--- Given data Enclosed Below ---

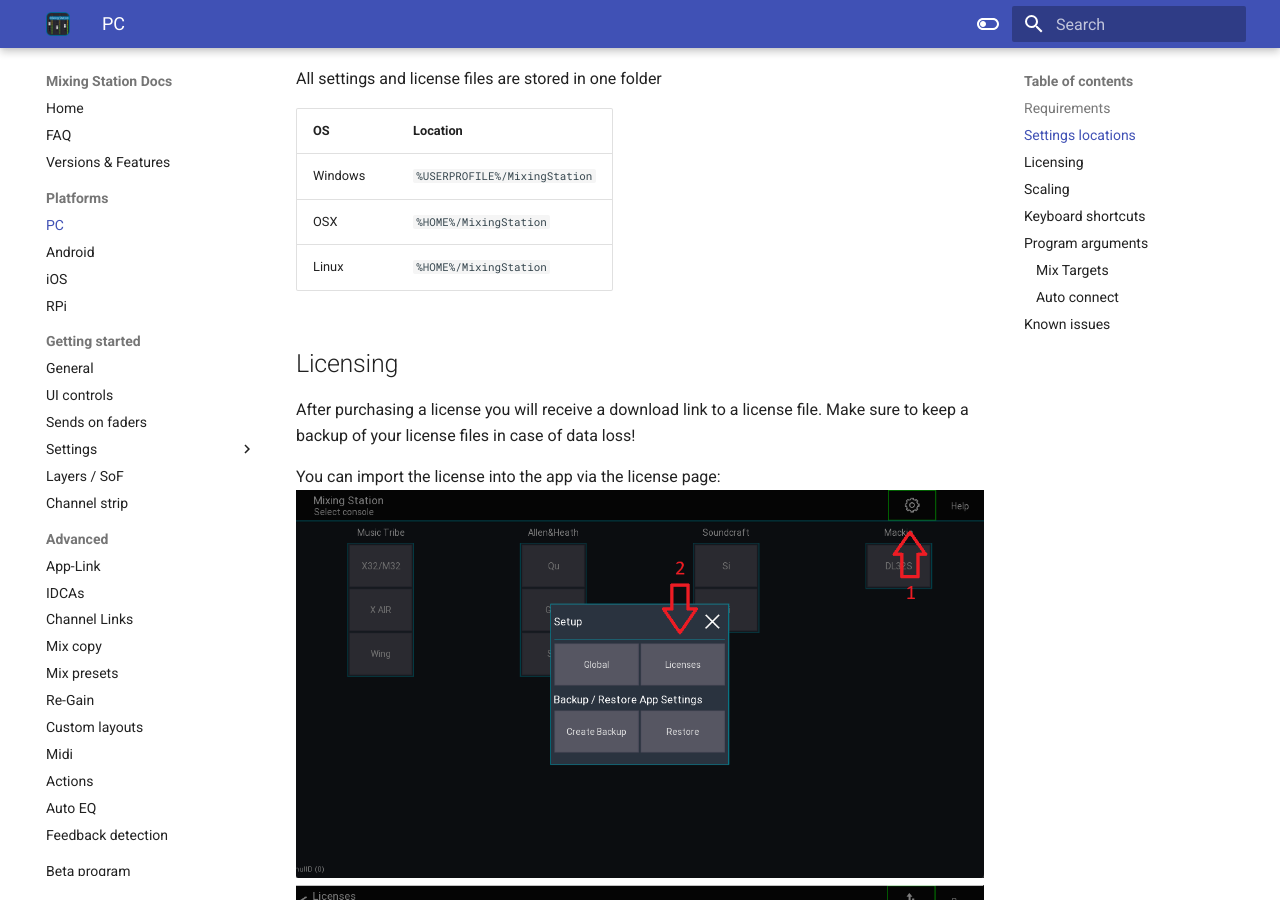
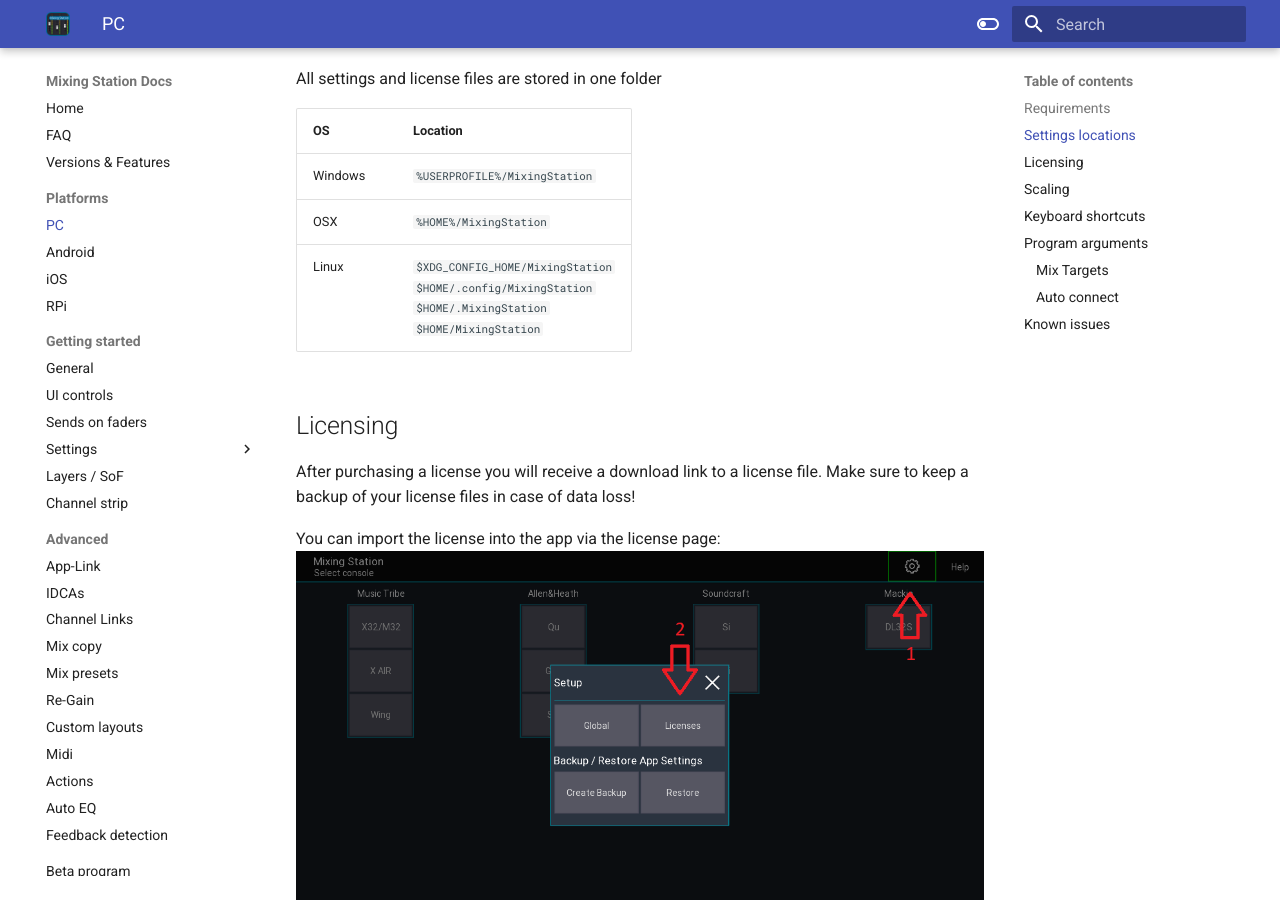
Before and after one commit to davidgiga1993/mixing-station-docs, an MkDocs documentation site: the page built from docs/platforms/pc.md, in a window 1280 px wide and 900 px high, scrolled down 553 px. Built offline with MkDocs 1.6.1 and Material for MkDocs 9.7.7, drawn with Linux system fonts in a browser that asks for light colours.

Commit message:
docs: linux settings path

````diff
--- a/docs/platforms/pc.md
+++ b/docs/platforms/pc.md
@@ -1,9 +1,11 @@
 # PC
+
 For pc only one app is distributed. This app can control all mixers and is only available as a "pro" version.
 You can use all features of the app in the offline mode for free.
 As soon as you want to connect to a mixer you must buy the app for that mixer model.
 
 ## Requirements
+
 - Operating system: Windows 10 (x64) or later, OSX 10.9 or later, Linux (arm64, x64)
 - Screen: Any screen works
 - Touchscreen: Multitouch is supported on Windows 10/11 - untested on any other OS.
@@ -11,16 +13,19 @@
 Please make sure the app is working in offline mode before purchasing any licenses!
 
 ## Settings locations
+
 All settings and license files are stored in one folder
 
-| OS | Location |
-| --- | --- |
-| Windows | `%USERPROFILE%/MixingStation` |
-| OSX | `%HOME%/MixingStation` |
-| Linux | `%HOME%/MixingStation` |
+| OS      | Location                                                                                                                |
+|---------|-------------------------------------------------------------------------------------------------------------------------|
+| Windows | `%USERPROFILE%/MixingStation`                                                                                           |
+| OSX     | `%HOME%/MixingStation`                                                                                                  |
+| Linux   | `$XDG_CONFIG_HOME/MixingStation`<br/>`$HOME/.config/MixingStation`<br/>`$HOME/.MixingStation`<br/>`$HOME/MixingStation` |
 
 ## Licensing
-After purchasing a license you will receive a download link to a license file. Make sure to keep a backup of your license files in case of data loss!
+
+After purchasing a license you will receive a download link to a license file. Make sure to keep a backup of your
+license files in case of data loss!
 
 You can import the license into the app via the license page:
 ![menu](../img/license/pc-menu.png)
@@ -28,50 +33,53 @@
 ![menu](../img/license/pc-license-file.png)
 
 ## Scaling
+
 Mixing Station tries to honor the scaling option of the OS.
 If for whatever reason the UI is too large to too small you can manually adjust the scaling in the global app settings.
 See [settings](../settings/global.md) for more details
 
 ## Keyboard shortcuts
+
 This section is work in progress.
 
-| Key | Function | View |
-| --- | --- | --- |
-| Left | Previous channel | Channel view |
-| Right | Next channel | Channel view |
-| Up | Previous layer | Mixer |
-| Down | Next layer | Mixer |
-
+| Key   | Function         | View         |
+|-------|------------------|--------------|
+| Left  | Previous channel | Channel view |
+| Right | Next channel     | Channel view |
+| Up    | Previous layer   | Mixer        |
+| Down  | Next layer       | Mixer        |
 
 ## Program arguments
+
 You can provide the following additional command-line arguments to Mixing Station.
 
-| Parameter | Description | Purpose |
-| --- | --- | --- |
-| `-appSeries` | Which mixer series to use (PC/iOS). Same value as the button text in the app | Auto connect |
-| `-ip` | IP address of the mixer. Remove if you want to start the search instead. | Auto connect |
-| `-mixTarget` | Target mix for the access restrictions. See table below | Auto connect |
-| `-web` | Port of the webserver (disabled by default) | [API](../integrations/apis.md) |
-| `-osc` | Port of the OSC server (disabled by default) | [API](../integrations/apis.md) |
+| Parameter    | Description                                                                  | Purpose                        |
+|--------------|------------------------------------------------------------------------------|--------------------------------|
+| `-appSeries` | Which mixer series to use (PC/iOS). Same value as the button text in the app | Auto connect                   |
+| `-ip`        | IP address of the mixer. Remove if you want to start the search instead.     | Auto connect                   |
+| `-mixTarget` | Target mix for the access restrictions. See table below                      | Auto connect                   |
+| `-web`       | Port of the webserver (disabled by default)                                  | [API](../integrations/apis.md) |
+| `-osc`       | Port of the OSC server (disabled by default)                                 | [API](../integrations/apis.md) |
 
 Example
+
 ```
 mixing-station.exe "-appSeries=X AIR" -ip=192.168.1.1 -mixTarget=-1
 ```
 
 #### Mix Targets
-| Value | Target |
-| --- | --- |
-| `-1` | No restrictions |
-| `0` | Bus 1 / Mix 1 |
-| `1` | Bus 2 / Mix 2 |
-| ... | ... |
 
+| Value | Target          |
+|-------|-----------------|
+| `-1`  | No restrictions |
+| `0`   | Bus 1 / Mix 1   |
+| `1`   | Bus 2 / Mix 2   |
+| ...   | ...             |
 
 ### Auto connect
+
 Since V0.0.8 you can configure Mixing Station to automatically connect to a mixer on startup. See the example above.
 
+## Known issues
 
-
-## Known issues
 - Intel HD Graphics 620, Driver 26.20.100.6859 - please downgrade to 22.20.16.4836
````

--- End of Enclosed Given data ---

Starting at the first entry above and ending at the last, write everything out exactly except the pictures.

Before and after one commit to davidgiga1993/mixing-station-docs, an MkDocs documentation site: the page built from docs/platforms/pc.md, in a window 1280 px wide and 900 px high, scrolled down 553 px. Built offline with MkDocs 1.6.1 and Material for MkDocs 9.7.7, drawn with Linux system fonts in a browser that asks for light colours.

Commit message:
docs: linux settings path

````diff
--- a/docs/platforms/pc.md
+++ b/docs/platforms/pc.md
@@ -1,9 +1,11 @@
 # PC
+
 For pc only one app is distributed. This app can control all mixers and is only available as a "pro" version.
 You can use all features of the app in the offline mode for free.
 As soon as you want to connect to a mixer you must buy the app for that mixer model.
 
 ## Requirements
+
 - Operating system: Windows 10 (x64) or later, OSX 10.9 or later, Linux (arm64, x64)
 - Screen: Any screen works
 - Touchscreen: Multitouch is supported on Windows 10/11 - untested on any other OS.
@@ -11,16 +13,19 @@
 Please make sure the app is working in offline mode before purchasing any licenses!
 
 ## Settings locations
+
 All settings and license files are stored in one folder
 
-| OS | Location |
-| --- | --- |
-| Windows | `%USERPROFILE%/MixingStation` |
-| OSX | `%HOME%/MixingStation` |
-| Linux | `%HOME%/MixingStation` |
+| OS      | Location                                                                                                                |
+|---------|-------------------------------------------------------------------------------------------------------------------------|
+| Windows | `%USERPROFILE%/MixingStation`                                                                                           |
+| OSX     | `%HOME%/MixingStation`                                                                                                  |
+| Linux   | `$XDG_CONFIG_HOME/MixingStation`<br/>`$HOME/.config/MixingStation`<br/>`$HOME/.MixingStation`<br/>`$HOME/MixingStation` |
 
 ## Licensing
-After purchasing a license you will receive a download link to a license file. Make sure to keep a backup of your license files in case of data loss!
+
+After purchasing a license you will receive a download link to a license file. Make sure to keep a backup of your
+license files in case of data loss!
 
 You can import the license into the app via the license page:
 ![menu](../img/license/pc-menu.png)
@@ -28,50 +33,53 @@
 ![menu](../img/license/pc-license-file.png)
 
 ## Scaling
+
 Mixing Station tries to honor the scaling option of the OS.
 If for whatever reason the UI is too large to too small you can manually adjust the scaling in the global app settings.
 See [settings](../settings/global.md) for more details
 
 ## Keyboard shortcuts
+
 This section is work in progress.
 
-| Key | Function | View |
-| --- | --- | --- |
-| Left | Previous channel | Channel view |
-| Right | Next channel | Channel view |
-| Up | Previous layer | Mixer |
-| Down | Next layer | Mixer |
-
+| Key   | Function         | View         |
+|-------|------------------|--------------|
+| Left  | Previous channel | Channel view |
+| Right | Next channel     | Channel view |
+| Up    | Previous layer   | Mixer        |
+| Down  | Next layer       | Mixer        |
 
 ## Program arguments
+
 You can provide the following additional command-line arguments to Mixing Station.
 
-| Parameter | Description | Purpose |
-| --- | --- | --- |
-| `-appSeries` | Which mixer series to use (PC/iOS). Same value as the button text in the app | Auto connect |
-| `-ip` | IP address of the mixer. Remove if you want to start the search instead. | Auto connect |
-| `-mixTarget` | Target mix for the access restrictions. See table below | Auto connect |
-| `-web` | Port of the webserver (disabled by default) | [API](../integrations/apis.md) |
-| `-osc` | Port of the OSC server (disabled by default) | [API](../integrations/apis.md) |
+| Parameter    | Description                                                                  | Purpose                        |
+|--------------|------------------------------------------------------------------------------|--------------------------------|
+| `-appSeries` | Which mixer series to use (PC/iOS). Same value as the button text in the app | Auto connect                   |
+| `-ip`        | IP address of the mixer. Remove if you want to start the search instead.     | Auto connect                   |
+| `-mixTarget` | Target mix for the access restrictions. See table below                      | Auto connect                   |
+| `-web`       | Port of the webserver (disabled by default)                                  | [API](../integrations/apis.md) |
+| `-osc`       | Port of the OSC server (disabled by default)                                 | [API](../integrations/apis.md) |
 
 Example
+
 ```
 mixing-station.exe "-appSeries=X AIR" -ip=192.168.1.1 -mixTarget=-1
 ```
 
 #### Mix Targets
-| Value | Target |
-| --- | --- |
-| `-1` | No restrictions |
-| `0` | Bus 1 / Mix 1 |
-| `1` | Bus 2 / Mix 2 |
-| ... | ... |
 
+| Value | Target          |
+|-------|-----------------|
+| `-1`  | No restrictions |
+| `0`   | Bus 1 / Mix 1   |
+| `1`   | Bus 2 / Mix 2   |
+| ...   | ...             |
 
 ### Auto connect
+
 Since V0.0.8 you can configure Mixing Station to automatically connect to a mixer on startup. See the example above.
 
+## Known issues
 
-
-## Known issues
 - Intel HD Graphics 620, Driver 26.20.100.6859 - please downgrade to 22.20.16.4836
````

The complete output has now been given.